Dataset items:
- - -

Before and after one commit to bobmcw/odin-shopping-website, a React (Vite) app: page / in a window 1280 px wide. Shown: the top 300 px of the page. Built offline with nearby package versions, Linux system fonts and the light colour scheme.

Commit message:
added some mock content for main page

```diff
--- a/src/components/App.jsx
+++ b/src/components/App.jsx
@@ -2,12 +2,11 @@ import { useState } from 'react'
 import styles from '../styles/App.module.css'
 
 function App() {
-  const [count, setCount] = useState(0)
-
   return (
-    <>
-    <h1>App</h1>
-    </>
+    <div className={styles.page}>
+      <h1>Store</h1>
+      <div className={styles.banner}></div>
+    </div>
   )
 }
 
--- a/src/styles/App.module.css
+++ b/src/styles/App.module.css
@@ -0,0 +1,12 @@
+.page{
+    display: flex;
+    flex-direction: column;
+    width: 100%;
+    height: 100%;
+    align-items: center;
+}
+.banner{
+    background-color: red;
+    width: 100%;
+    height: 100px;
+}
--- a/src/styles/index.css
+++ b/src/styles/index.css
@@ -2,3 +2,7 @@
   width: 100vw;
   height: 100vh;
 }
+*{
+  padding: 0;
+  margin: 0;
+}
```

- - -

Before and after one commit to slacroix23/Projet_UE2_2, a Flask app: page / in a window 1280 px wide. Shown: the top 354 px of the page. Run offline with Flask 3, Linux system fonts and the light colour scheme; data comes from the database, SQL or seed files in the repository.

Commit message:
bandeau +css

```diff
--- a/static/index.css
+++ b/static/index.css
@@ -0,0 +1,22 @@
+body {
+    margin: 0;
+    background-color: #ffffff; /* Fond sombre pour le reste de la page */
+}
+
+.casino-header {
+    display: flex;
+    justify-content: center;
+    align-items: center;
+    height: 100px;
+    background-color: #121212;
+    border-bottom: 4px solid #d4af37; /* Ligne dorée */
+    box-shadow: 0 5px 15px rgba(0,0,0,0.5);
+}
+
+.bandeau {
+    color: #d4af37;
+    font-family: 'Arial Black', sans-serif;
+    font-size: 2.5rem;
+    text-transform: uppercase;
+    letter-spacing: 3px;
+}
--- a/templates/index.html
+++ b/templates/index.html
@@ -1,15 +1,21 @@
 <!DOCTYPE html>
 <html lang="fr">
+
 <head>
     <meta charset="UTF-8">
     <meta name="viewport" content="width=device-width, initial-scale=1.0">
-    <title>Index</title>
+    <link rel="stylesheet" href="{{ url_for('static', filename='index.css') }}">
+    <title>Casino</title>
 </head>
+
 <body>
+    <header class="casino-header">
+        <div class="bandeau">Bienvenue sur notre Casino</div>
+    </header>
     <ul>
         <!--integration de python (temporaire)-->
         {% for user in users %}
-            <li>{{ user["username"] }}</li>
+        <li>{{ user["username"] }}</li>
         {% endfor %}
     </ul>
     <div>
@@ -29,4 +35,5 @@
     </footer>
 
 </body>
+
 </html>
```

- - -

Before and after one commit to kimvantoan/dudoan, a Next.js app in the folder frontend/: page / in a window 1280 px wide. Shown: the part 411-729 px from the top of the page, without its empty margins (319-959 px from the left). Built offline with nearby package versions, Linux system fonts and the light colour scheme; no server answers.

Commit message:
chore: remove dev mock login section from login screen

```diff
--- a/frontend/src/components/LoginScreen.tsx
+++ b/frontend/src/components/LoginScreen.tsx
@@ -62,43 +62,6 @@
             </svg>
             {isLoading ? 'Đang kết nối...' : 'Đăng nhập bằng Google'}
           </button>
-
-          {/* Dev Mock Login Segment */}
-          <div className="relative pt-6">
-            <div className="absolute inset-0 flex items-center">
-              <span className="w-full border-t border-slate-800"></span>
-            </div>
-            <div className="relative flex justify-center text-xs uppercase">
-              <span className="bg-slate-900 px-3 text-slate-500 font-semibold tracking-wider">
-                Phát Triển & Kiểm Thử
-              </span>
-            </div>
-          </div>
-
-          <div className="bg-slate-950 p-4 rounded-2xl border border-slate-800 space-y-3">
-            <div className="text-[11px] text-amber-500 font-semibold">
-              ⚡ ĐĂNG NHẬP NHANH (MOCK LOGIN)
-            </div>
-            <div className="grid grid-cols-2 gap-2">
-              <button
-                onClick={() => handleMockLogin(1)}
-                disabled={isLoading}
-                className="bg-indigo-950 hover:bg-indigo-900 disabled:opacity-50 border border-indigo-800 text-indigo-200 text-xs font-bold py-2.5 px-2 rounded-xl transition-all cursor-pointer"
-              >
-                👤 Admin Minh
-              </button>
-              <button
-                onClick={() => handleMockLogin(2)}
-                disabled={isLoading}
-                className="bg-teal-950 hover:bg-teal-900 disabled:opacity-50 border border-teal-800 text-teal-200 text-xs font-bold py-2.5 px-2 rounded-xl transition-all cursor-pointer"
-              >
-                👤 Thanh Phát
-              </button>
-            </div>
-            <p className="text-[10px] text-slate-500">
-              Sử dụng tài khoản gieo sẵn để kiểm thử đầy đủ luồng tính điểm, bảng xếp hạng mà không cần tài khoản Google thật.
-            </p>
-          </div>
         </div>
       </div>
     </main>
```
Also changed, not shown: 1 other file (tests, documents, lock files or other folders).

- - -

(Aim of the task):
Every line above that holds the string "pointer" should be copied into the answer.

(Answer for this exercise):
-                className="bg-indigo-950 hover:bg-indigo-900 disabled:opacity-50 border border-indigo-800 text-indigo-200 text-xs font-bold py-2.5 px-2 rounded-xl transition-all cursor-pointer"
-                className="bg-teal-950 hover:bg-teal-900 disabled:opacity-50 border border-teal-800 text-teal-200 text-xs font-bold py-2.5 px-2 rounded-xl transition-all cursor-pointer"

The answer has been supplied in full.